The charming French Canadian city of Québec is over 400 years old, and is the only fortified city north of Mexico. In fact, UNESCO lists it as one of the best-preserved examples of a fortified colonial city. While you're in town, you'll want stop at the Fairmont Château Frontenac, which towers over the old town above the banks of the St. Lawrence River and claims to be the most photographed hotel in the world. The hotel opened in 1893 to encourage people to take a luxury train ride to visit the once-secluded area, and since then, Château Frontenac has housed a wide range of celebrities, including Grace Kelly, Charlie Chaplin, and Céline Dion.

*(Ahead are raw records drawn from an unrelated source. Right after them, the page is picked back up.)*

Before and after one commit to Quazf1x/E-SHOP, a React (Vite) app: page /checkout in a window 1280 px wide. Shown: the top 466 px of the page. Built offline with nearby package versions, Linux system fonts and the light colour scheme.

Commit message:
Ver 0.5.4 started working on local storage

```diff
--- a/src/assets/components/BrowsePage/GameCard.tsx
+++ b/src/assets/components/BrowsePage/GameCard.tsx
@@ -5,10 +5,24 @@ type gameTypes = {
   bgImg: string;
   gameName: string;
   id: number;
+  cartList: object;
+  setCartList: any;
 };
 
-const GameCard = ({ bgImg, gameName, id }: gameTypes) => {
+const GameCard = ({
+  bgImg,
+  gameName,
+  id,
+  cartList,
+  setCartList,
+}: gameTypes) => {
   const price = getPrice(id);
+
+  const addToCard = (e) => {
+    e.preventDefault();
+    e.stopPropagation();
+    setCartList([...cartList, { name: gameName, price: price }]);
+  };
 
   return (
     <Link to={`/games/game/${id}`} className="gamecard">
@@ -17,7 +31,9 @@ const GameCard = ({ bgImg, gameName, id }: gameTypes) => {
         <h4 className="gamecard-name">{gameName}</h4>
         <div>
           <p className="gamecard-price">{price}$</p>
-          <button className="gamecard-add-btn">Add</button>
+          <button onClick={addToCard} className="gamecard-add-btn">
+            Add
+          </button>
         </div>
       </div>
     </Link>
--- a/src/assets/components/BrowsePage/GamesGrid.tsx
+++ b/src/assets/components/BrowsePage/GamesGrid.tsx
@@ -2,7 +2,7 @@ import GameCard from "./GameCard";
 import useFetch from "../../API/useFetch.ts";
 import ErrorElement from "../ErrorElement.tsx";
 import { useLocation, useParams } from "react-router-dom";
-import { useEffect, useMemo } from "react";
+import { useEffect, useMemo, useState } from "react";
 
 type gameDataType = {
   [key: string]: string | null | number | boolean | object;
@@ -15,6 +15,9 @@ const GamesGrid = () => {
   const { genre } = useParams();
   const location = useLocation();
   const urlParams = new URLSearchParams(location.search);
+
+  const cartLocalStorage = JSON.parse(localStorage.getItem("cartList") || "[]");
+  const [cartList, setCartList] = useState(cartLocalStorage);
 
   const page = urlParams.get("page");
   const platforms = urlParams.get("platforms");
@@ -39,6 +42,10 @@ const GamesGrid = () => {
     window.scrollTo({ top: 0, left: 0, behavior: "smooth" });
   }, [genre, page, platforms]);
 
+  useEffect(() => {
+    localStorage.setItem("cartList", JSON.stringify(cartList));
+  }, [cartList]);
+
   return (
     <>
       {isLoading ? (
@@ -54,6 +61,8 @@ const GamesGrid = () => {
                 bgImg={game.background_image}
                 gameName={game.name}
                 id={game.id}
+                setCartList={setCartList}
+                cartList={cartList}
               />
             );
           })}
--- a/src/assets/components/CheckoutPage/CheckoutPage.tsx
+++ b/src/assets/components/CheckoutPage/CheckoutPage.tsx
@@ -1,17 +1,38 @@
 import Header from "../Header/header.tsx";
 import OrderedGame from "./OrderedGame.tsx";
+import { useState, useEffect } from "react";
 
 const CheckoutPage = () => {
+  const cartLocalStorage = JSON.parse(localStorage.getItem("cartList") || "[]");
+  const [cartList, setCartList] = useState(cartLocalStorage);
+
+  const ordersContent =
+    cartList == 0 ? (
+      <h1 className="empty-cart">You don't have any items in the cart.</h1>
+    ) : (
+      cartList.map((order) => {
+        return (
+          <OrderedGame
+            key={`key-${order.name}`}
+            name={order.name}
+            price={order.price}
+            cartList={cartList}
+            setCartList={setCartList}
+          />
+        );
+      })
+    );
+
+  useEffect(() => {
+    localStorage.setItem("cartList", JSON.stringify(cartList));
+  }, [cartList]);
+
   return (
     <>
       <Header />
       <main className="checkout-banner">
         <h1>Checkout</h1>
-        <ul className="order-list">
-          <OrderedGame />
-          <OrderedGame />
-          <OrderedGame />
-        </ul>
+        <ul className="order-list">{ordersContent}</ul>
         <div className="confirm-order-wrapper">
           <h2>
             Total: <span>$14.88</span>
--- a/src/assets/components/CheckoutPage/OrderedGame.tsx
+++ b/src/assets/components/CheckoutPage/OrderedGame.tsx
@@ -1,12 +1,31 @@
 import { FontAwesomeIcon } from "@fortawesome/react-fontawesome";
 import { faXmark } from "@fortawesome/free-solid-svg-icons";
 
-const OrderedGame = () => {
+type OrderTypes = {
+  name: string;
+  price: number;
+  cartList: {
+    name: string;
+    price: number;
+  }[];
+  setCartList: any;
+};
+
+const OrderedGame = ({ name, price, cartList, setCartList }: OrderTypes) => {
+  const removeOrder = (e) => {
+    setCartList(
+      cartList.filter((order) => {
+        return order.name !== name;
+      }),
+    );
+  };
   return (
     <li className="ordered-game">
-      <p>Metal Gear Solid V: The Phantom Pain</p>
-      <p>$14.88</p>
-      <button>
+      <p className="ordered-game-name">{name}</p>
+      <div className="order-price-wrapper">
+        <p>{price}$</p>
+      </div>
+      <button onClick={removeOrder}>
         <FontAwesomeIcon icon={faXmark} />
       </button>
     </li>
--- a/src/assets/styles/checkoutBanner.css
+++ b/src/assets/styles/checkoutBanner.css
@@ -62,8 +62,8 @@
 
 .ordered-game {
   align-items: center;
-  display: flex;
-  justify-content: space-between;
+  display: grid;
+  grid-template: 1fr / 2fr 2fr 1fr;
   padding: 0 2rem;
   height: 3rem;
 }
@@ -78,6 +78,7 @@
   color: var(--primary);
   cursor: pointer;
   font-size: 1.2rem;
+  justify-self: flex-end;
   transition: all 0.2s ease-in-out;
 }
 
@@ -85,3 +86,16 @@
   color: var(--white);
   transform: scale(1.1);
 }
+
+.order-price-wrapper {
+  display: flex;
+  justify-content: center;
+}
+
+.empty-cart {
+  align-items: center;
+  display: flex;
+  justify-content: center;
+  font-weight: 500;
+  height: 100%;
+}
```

Another must-see in Old Québec is the Petit-Champlain district and Place Royale. Dating back to 1608, this is the site of North America's first French settlement. It is also home to the oldest stone church in North America, the Notre-Dame-des-Victoires. Strolling through the Petit-Champlain district, you'll feel like you've just stepped into a fairy-tale — the quaint cobblestone streets and unique local boutiques only add to the charm.
Áísínai'pi (Writing-on-Stone), Alberta
Designated a World Heritage Site in 2019, Áísínai'pi in southern Alberta is the most recent addition to Canada's collection of UNESCO-recognized landmarks. In the Blackfoot language, Áísínai'pi translates roughly to "it is written" — an appropriate name for the sandstone cliffs that feature artwork dating as far back as 1050 BCE. The majority of this ancient artwork can be attributed to the Siksikaitsitapi, or Blackfoot Nation, although some of it may also be the work of other Indigenous groups who traveled through the area. Human beings, horses, deer, sheep, and elk are a few of the most commonly featured subjects of this rock art.
Áísínai'pi is a sacred place for Blackfoot Nation. For centuries, this group has been performing ceremonies in the area to keep ancient traditions alive and to uphold the appropriate level of respect for such an important place. In addition to the ancient engravings and artwork found on the cliffs in this area, the landscape around Áísínai'pi is incredibly striking. It contains a number of hoodoos — tall pillars of rocks that have been sculpted into unique shapes through the process of erosion. The beautiful landscape combined with the awe-inspiring ancient artwork make Áísínai'pi a spot that should definitely not be missed.